# AIM OF THE EXERCISE
In the answer, each line must appear exactly as in the records, and no picture may appear.

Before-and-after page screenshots
________________________
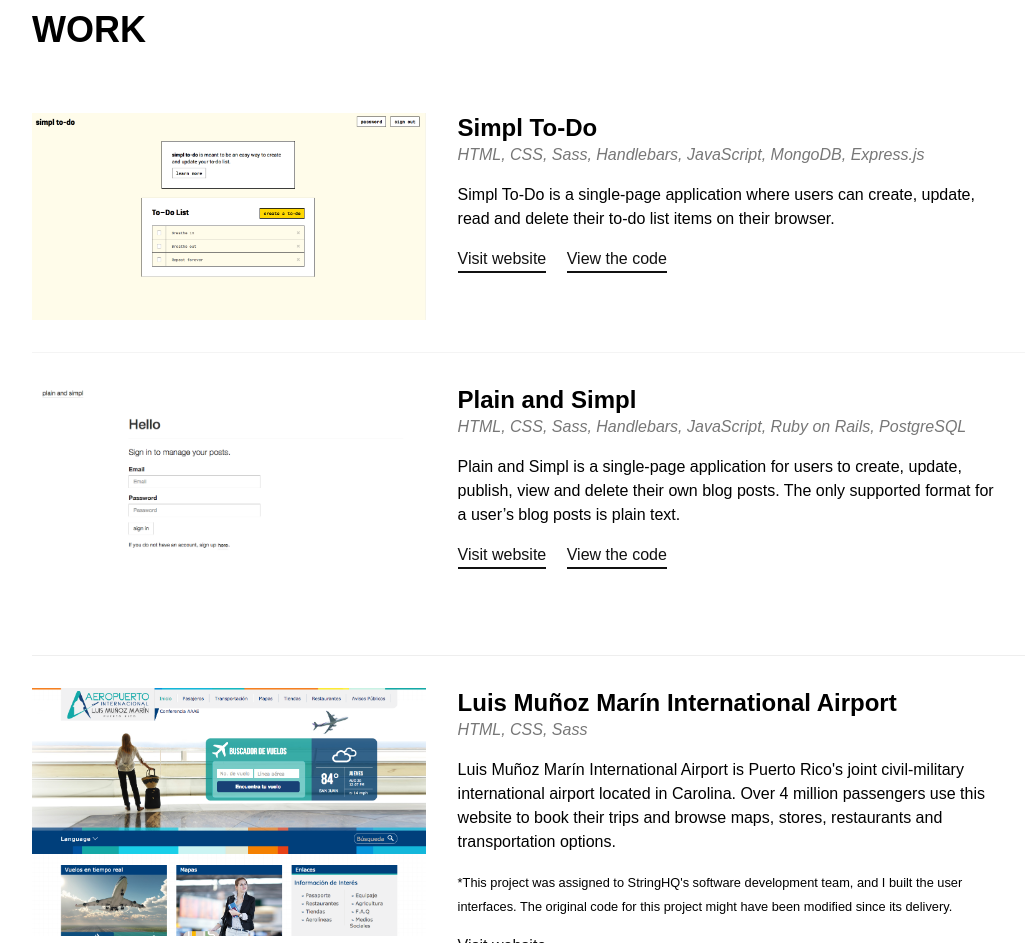
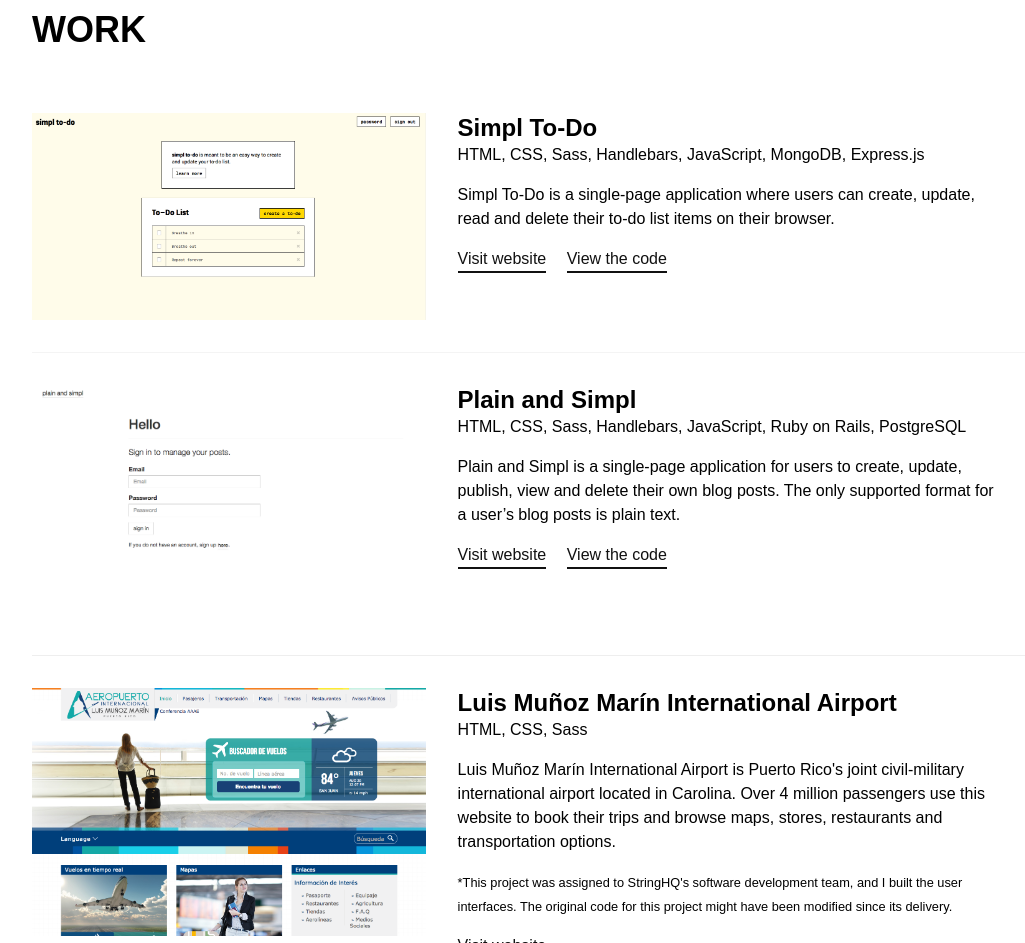
Before and after one commit to lydivetteroldan/lydivetteroldan.github.io, a website: page index.html in a window 1280 px wide. Shown: the part 1165-2108 px from the top of the page, without its empty margins (96-1121 px from the left). Drawn offline with nearby package versions, Linux system fonts and the light colour scheme.

Commit message:
Update styling for subheading in each project's description
This closes #11.

```diff
--- a/index.html
+++ b/index.html
@@ -76,9 +76,7 @@
               </div>
               <div class="w-100 w-60-ns pl3-ns">
                 <h1 class="b f3 mt0 mb0 lh-title">Simpl To-Do</h1>
-                <p class="f6 f5-l measure-wide lh-copy gray mt0">
-                  <em>HTML, CSS, Sass, Handlebars, JavaScript, MongoDB, Express.js</em>
-                </p>
+                <h2 class="fw1 f6 f5-l measure-wide lh-copy mt0">HTML, CSS, Sass, Handlebars, JavaScript, MongoDB, Express.js</h2>
                 <p class="f6 f5-l measure-wide lh-copy">
                   Simpl To-Do is a single-page application where users can create, update, read and delete their to-do list items on their browser.
                 </p>
@@ -98,9 +96,7 @@
               </div>
               <div class="w-100 w-60-ns pl3-ns">
                 <h1 class="b f3 mt0 mb0 lh-title">Plain and Simpl</h1>
-                <p class="f6 f5-l measure-wide lh-copy gray mt0">
-                  <em>HTML, CSS, Sass, Handlebars, JavaScript, Ruby on Rails, PostgreSQL</em>
-                </p>
+                <h2 class="fw1 f6 f5-l measure-wide lh-copy mt0">HTML, CSS, Sass, Handlebars, JavaScript, Ruby on Rails, PostgreSQL</h2>
                 <p class="f6 f5-l measure-wide lh-copy">
                   Plain and Simpl is a single-page application for users to create, update, publish, view and delete their own blog posts. The only supported format for a user’s blog posts is plain text.
                 </p>
@@ -120,9 +116,7 @@
               </div>
               <div class="w-100 w-60-ns pl3-ns">
                 <h1 class="b f3 mt0 mb0 lh-title">Luis Muñoz Marín International Airport</h1>
-                <p class="f6 f5-l measure-wide lh-copy gray mt0">
-                  <em>HTML, CSS, Sass</em>
-                </p>
+                <h2 class="fw1 f6 f5-l measure-wide lh-copy mt0">HTML, CSS, Sass</h2>
                 <p class="f6 f5-l measure-wide lh-copy">
                   Luis Muñoz Marín International Airport is Puerto Rico's joint civil-military international airport located in Carolina. Over 4 million passengers use this website to book their trips and browse maps, stores, restaurants and transportation options.
                 </p>
```
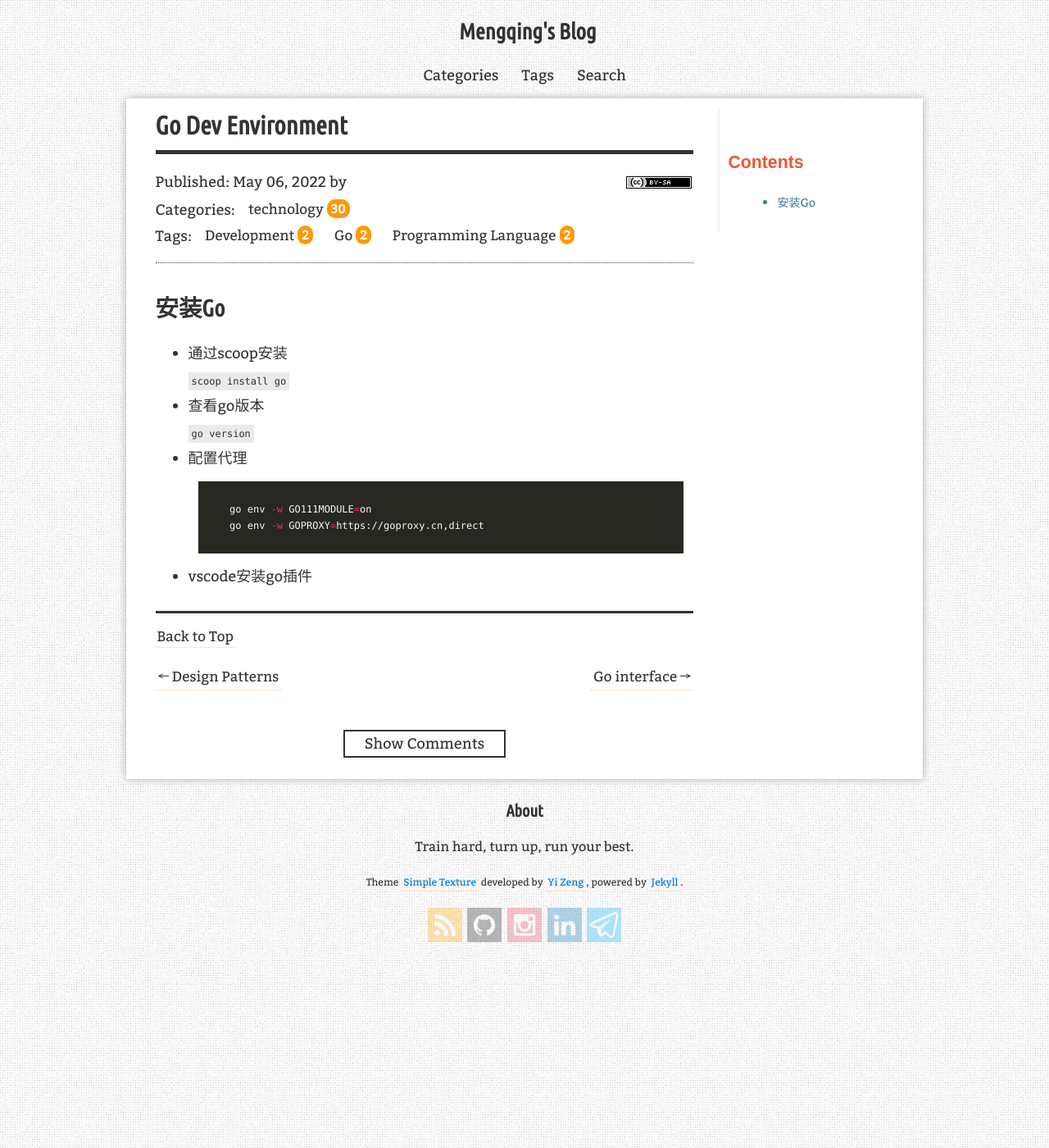
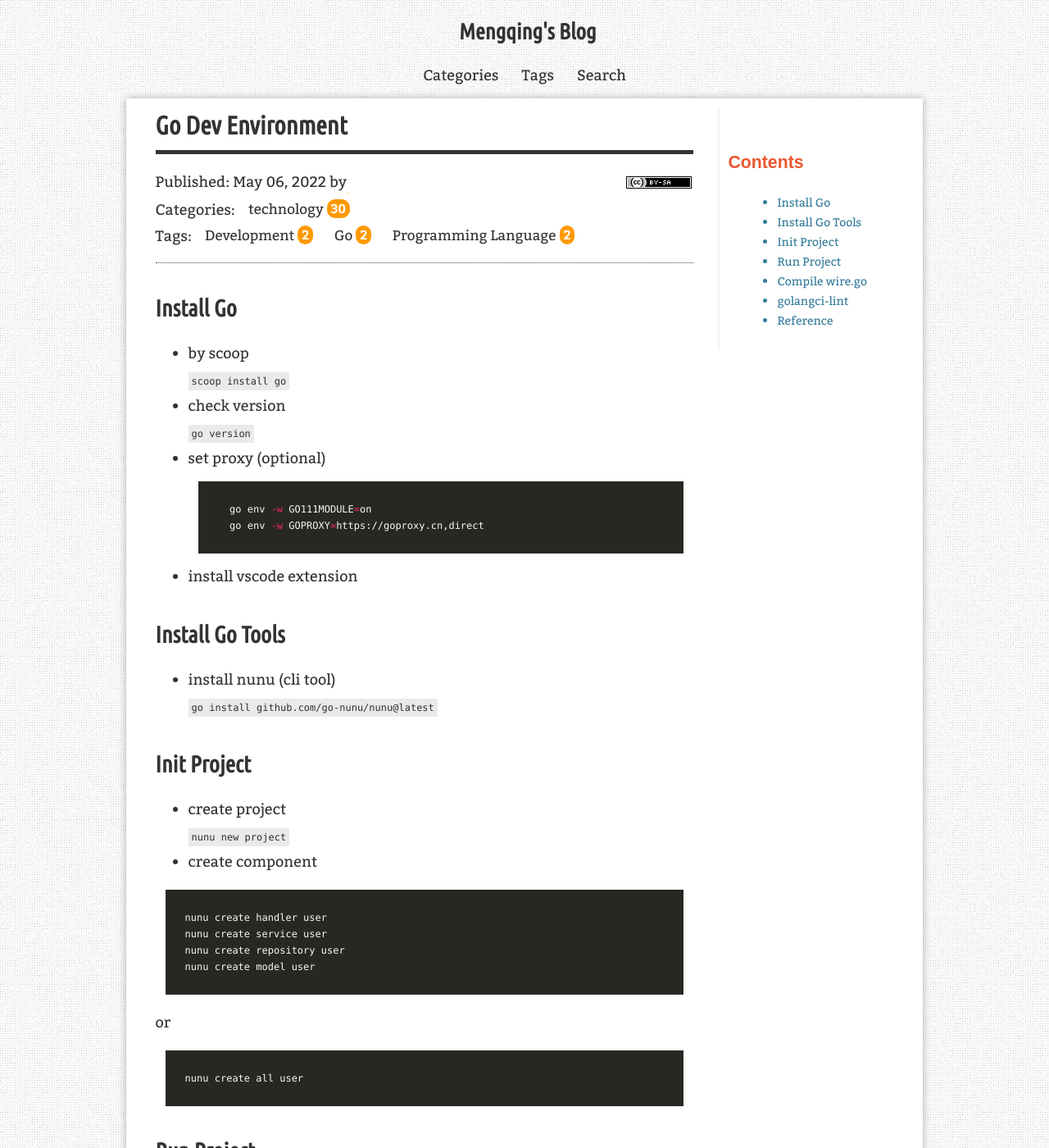
Before and after one commit to ElmTran/ElmTran.github.io, a Jekyll site: the page built from _posts/2022-05-06-go-dev-environment.md, in a window 1280 px wide and 1400 px high. Shown: the whole window at 82% size. Built offline with Jekyll 4.4.1, drawn with Linux system fonts in a browser that asks for light colours; comment, search, counter and statistics services are not loaded; some of the changed text lies outside the part shown.

Commit message:
update: post

````diff
--- a/_posts/2022-05-06-go-dev-environment.md
+++ b/_posts/2022-05-06-go-dev-environment.md
@@ -8,18 +8,68 @@ redirect_from:
   - /2022/05/06/
 ---
 
-## 安装Go
+## Install Go
 
-- 通过scoop安装
+- by scoop
+
   `scoop install go`
 
-- 查看go版本
+- check version
+
   `go version`
 
-- 配置代理
+- set proxy (optional)
     ```sh
     go env -w GO111MODULE=on
     go env -w GOPROXY=https://goproxy.cn,direct
     ```
 
-- vscode安装go插件
+- install vscode extension
+
+## Install Go Tools
+
+- install nunu (cli tool)
+
+  `go install github.com/go-nunu/nunu@latest`
+
+## Init Project
+
+- create project
+
+  `nunu new project`
+
+- create component
+
+```
+nunu create handler user
+nunu create service user
+nunu create repository user
+nunu create model user
+```
+
+or
+
+```
+nunu create all user
+```
+
+## Run Project
+
+- run project
+
+  `nunu run`
+
+## Compile wire.go
+
+- compile wire.go
+
+  `nunu wire`
+
+## golangci-lint
+
+- [Go 编写优雅规范的代码，静态代码扫描](https://mp.weixin.qq.com/s/Am7rTcbOFSKLRyggHcvaSA)
+
+
+## Reference
+
+- [go-nunu](https://github.com/go-nunu/nunu)
````
Also changed, not shown: _posts/2022-09-03-awesome-tools.md (+5 -0 lines), _posts/2023-08-05-awesome-resources.md (+2 -0 lines), _posts/2023-08-05-expriences.md (+1 -1 lines).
________________________
# OUTPUT OF THE EXERCISE
Before and after one commit to lydivetteroldan/lydivetteroldan.github.io, a website: page index.html in a window 1280 px wide. Shown: the part 1165-2108 px from the top of the page, without its empty margins (96-1121 px from the left). Drawn offline with nearby package versions, Linux system fonts and the light colour scheme.

Commit message:
Update styling for subheading in each project's description
This closes #11.

```diff
--- a/index.html
+++ b/index.html
@@ -76,9 +76,7 @@
               </div>
               <div class="w-100 w-60-ns pl3-ns">
                 <h1 class="b f3 mt0 mb0 lh-title">Simpl To-Do</h1>
-                <p class="f6 f5-l measure-wide lh-copy gray mt0">
-                  <em>HTML, CSS, Sass, Handlebars, JavaScript, MongoDB, Express.js</em>
-                </p>
+                <h2 class="fw1 f6 f5-l measure-wide lh-copy mt0">HTML, CSS, Sass, Handlebars, JavaScript, MongoDB, Express.js</h2>
                 <p class="f6 f5-l measure-wide lh-copy">
                   Simpl To-Do is a single-page application where users can create, update, read and delete their to-do list items on their browser.
                 </p>
@@ -98,9 +96,7 @@
               </div>
               <div class="w-100 w-60-ns pl3-ns">
                 <h1 class="b f3 mt0 mb0 lh-title">Plain and Simpl</h1>
-                <p class="f6 f5-l measure-wide lh-copy gray mt0">
-                  <em>HTML, CSS, Sass, Handlebars, JavaScript, Ruby on Rails, PostgreSQL</em>
-                </p>
+                <h2 class="fw1 f6 f5-l measure-wide lh-copy mt0">HTML, CSS, Sass, Handlebars, JavaScript, Ruby on Rails, PostgreSQL</h2>
                 <p class="f6 f5-l measure-wide lh-copy">
                   Plain and Simpl is a single-page application for users to create, update, publish, view and delete their own blog posts. The only supported format for a user’s blog posts is plain text.
                 </p>
@@ -120,9 +116,7 @@
               </div>
               <div class="w-100 w-60-ns pl3-ns">
                 <h1 class="b f3 mt0 mb0 lh-title">Luis Muñoz Marín International Airport</h1>
-                <p class="f6 f5-l measure-wide lh-copy gray mt0">
-                  <em>HTML, CSS, Sass</em>
-                </p>
+                <h2 class="fw1 f6 f5-l measure-wide lh-copy mt0">HTML, CSS, Sass</h2>
                 <p class="f6 f5-l measure-wide lh-copy">
                   Luis Muñoz Marín International Airport is Puerto Rico's joint civil-military international airport located in Carolina. Over 4 million passengers use this website to book their trips and browse maps, stores, restaurants and transportation options.
                 </p>
```
Before and after one commit to ElmTran/ElmTran.github.io, a Jekyll site: the page built from _posts/2022-05-06-go-dev-environment.md, in a window 1280 px wide and 1400 px high. Shown: the whole window at 82% size. Built offline with Jekyll 4.4.1, drawn with Linux system fonts in a browser that asks for light colours; comment, search, counter and statistics services are not loaded; some of the changed text lies outside the part shown.

Commit message:
update: post

````diff
--- a/_posts/2022-05-06-go-dev-environment.md
+++ b/_posts/2022-05-06-go-dev-environment.md
@@ -8,18 +8,68 @@ redirect_from:
   - /2022/05/06/
 ---
 
-## 安装Go
+## Install Go
 
-- 通过scoop安装
+- by scoop
+
   `scoop install go`
 
-- 查看go版本
+- check version
+
   `go version`
 
-- 配置代理
+- set proxy (optional)
     ```sh
     go env -w GO111MODULE=on
     go env -w GOPROXY=https://goproxy.cn,direct
     ```
 
-- vscode安装go插件
+- install vscode extension
+
+## Install Go Tools
+
+- install nunu (cli tool)
+
+  `go install github.com/go-nunu/nunu@latest`
+
+## Init Project
+
+- create project
+
+  `nunu new project`
+
+- create component
+
+```
+nunu create handler user
+nunu create service user
+nunu create repository user
+nunu create model user
+```
+
+or
+
+```
+nunu create all user
+```
+
+## Run Project
+
+- run project
+
+  `nunu run`
+
+## Compile wire.go
+
+- compile wire.go
+
+  `nunu wire`
+
+## golangci-lint
+
+- [Go 编写优雅规范的代码，静态代码扫描](https://mp.weixin.qq.com/s/Am7rTcbOFSKLRyggHcvaSA)
+
+
+## Reference
+
+- [go-nunu](https://github.com/go-nunu/nunu)
````
Also changed, not shown: _posts/2022-09-03-awesome-tools.md (+5 -0 lines), _posts/2023-08-05-awesome-resources.md (+2 -0 lines), _posts/2023-08-05-expriences.md (+1 -1 lines).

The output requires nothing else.